I've been wanting to read Julianna Deering's mysteries starring Drew Farthering for several years now, but I've just never gotten around to them. And now I've read the fourth book in the series first, which is a bit topsy-turvy, but I fully intend to go read the first three books soon. Possibly later this summer, as this was a fast and enjoyable read.
Drew Farthering and his wife Madeline attend a house party at the home of one of Drew's old classmates, Tal Cummins. A week-long house party with a Regency theme, so they have to dress and behave like they're in a Jane Austen novel for a week, basically. That's all well and good, but when another guest dies, secrets get revealed that change the lives of many people there, and Drew finds he can't necessarily save the day for everyone there.
Also, there's a kitten.
This was such a fun mystery! Yes, there was death and ruin and so on, but it never got ugly or terribly sinister. Definitely not creepy. And the Christian faith of the main characters was integral to the story, not an afterthought, but woven very naturally into it, the way real faith permeates the life of non-fictional Christians. I especially appreciated the way the theme of Christian vocation was discussed several times -- Drew questioned whether he ought to be trying to solve mysteries, or if perhaps he needs to give that up, and so on. Very nicely done, and something I ponder myself a lot. I'm a wife and mother -- but I'm also a writer. How much time and energy should I be putting into my writing right now? How much can I do without it detracting from my family calling? And so on. In fact, you'll see below that my two favorite lines from the whole book dealt with this issue.
I really cannot wait to read more of this series.
Particularly Good Bits:
"Doing what you're made to do the best you can do it, even if it's not the usual thing, glorifies God more than pushing yourself into a role you're not suited for" (p. 105).
"Don't let anyone despise the gifts you've been given, and don't you do so, either. They may not fit anyone else's idea of a calling, but the world has all sorts of needs, and God has provided for each of them to be filled, if we all do our part. It would be a shame if your part were left undone" (p. 303).
If This was a Movie, I Would Rate It: a soft PG-13 for violence, drug use, and dangerous situations. No bad language or innuendo at all. People kiss several times.

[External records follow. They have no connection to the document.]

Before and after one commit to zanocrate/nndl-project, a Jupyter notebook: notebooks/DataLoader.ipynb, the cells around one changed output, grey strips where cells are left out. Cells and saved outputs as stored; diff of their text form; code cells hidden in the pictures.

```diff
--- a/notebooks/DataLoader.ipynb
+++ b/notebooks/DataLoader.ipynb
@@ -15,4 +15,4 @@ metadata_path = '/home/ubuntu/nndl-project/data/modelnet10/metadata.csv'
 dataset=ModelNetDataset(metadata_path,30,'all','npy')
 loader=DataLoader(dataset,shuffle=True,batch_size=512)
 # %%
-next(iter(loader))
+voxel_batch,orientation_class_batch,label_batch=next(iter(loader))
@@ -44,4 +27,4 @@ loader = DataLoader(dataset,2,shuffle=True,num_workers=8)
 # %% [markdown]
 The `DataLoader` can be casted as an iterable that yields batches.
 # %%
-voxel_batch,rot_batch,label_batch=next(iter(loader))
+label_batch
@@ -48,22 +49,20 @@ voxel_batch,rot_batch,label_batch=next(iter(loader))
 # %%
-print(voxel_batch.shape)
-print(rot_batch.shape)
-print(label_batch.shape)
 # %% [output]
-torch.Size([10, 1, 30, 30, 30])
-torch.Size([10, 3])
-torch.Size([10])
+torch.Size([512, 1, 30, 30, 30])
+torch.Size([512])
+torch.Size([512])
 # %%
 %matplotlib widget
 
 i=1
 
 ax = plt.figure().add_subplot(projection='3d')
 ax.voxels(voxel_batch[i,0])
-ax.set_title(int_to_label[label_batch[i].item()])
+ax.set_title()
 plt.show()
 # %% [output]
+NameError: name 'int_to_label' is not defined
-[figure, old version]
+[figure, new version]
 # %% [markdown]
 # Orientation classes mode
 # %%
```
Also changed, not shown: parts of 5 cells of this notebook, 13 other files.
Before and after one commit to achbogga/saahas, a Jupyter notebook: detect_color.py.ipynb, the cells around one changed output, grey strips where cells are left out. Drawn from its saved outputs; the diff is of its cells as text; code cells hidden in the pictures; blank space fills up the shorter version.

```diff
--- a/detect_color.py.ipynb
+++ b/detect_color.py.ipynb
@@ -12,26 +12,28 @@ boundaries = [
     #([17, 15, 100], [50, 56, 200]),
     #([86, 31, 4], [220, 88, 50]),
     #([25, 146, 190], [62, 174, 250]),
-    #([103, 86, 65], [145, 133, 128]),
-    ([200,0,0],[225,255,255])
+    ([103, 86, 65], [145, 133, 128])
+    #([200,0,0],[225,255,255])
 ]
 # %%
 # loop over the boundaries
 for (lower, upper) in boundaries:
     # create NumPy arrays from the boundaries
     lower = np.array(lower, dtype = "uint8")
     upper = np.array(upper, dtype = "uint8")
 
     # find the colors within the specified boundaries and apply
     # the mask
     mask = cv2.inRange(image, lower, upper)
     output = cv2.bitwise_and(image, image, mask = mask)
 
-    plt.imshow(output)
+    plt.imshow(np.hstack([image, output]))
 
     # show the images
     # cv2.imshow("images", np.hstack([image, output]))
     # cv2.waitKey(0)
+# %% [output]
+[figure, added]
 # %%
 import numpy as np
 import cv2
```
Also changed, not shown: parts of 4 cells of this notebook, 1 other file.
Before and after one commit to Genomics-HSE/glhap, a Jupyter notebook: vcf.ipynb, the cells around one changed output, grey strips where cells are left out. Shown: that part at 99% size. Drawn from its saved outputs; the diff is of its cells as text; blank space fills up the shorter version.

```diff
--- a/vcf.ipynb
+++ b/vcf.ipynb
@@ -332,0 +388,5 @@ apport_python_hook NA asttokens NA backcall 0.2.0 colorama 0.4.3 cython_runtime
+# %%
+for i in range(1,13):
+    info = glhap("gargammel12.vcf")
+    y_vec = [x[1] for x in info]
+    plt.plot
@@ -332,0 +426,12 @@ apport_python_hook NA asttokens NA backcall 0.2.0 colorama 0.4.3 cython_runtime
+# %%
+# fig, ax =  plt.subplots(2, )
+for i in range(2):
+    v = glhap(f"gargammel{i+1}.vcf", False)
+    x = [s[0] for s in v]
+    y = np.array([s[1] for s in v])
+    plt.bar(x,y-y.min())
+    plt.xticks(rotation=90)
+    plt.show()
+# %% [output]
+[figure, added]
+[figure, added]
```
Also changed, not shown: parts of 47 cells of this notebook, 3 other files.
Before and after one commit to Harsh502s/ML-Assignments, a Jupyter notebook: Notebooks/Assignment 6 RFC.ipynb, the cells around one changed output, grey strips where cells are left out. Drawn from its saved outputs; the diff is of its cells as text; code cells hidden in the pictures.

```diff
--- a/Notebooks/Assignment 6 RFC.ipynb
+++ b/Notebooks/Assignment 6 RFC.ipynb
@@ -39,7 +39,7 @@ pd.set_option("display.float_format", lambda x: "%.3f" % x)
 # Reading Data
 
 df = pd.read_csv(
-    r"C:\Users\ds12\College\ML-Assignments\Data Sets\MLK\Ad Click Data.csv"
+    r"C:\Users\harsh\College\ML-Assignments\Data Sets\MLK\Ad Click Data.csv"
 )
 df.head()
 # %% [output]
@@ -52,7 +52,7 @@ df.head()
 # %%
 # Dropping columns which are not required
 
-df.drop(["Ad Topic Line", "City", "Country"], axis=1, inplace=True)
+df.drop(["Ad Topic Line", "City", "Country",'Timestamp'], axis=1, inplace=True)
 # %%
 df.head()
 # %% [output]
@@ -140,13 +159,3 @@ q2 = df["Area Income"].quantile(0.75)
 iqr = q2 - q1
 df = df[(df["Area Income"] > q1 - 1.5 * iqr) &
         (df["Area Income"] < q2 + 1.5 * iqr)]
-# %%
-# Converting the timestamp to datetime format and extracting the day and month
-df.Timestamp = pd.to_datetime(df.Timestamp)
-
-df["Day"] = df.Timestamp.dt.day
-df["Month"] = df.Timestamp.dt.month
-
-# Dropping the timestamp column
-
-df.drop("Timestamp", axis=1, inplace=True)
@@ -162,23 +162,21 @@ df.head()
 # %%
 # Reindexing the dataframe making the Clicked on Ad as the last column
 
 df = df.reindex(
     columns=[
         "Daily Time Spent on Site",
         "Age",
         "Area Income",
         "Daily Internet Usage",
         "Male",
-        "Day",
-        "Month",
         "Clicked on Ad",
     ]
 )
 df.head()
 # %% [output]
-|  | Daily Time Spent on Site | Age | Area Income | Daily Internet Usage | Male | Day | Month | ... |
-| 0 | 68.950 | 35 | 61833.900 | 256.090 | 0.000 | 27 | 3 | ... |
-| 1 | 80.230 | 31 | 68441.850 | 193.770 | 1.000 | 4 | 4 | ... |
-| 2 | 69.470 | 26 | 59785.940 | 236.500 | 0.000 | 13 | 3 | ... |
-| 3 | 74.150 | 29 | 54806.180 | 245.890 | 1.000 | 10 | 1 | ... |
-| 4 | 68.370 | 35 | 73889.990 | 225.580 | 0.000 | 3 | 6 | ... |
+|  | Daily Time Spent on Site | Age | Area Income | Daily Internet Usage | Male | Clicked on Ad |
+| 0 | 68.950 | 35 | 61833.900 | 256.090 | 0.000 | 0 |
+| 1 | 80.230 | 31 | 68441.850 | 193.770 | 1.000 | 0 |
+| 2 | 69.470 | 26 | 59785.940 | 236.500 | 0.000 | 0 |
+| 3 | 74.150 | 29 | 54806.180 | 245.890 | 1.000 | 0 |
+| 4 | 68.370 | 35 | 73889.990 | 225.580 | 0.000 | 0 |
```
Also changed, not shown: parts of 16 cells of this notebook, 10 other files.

Note: I received a copy of this book from the publisher for me to read while judging the INSPY awards. In no way did I agree to review this book in exchange. These are my honest opinions.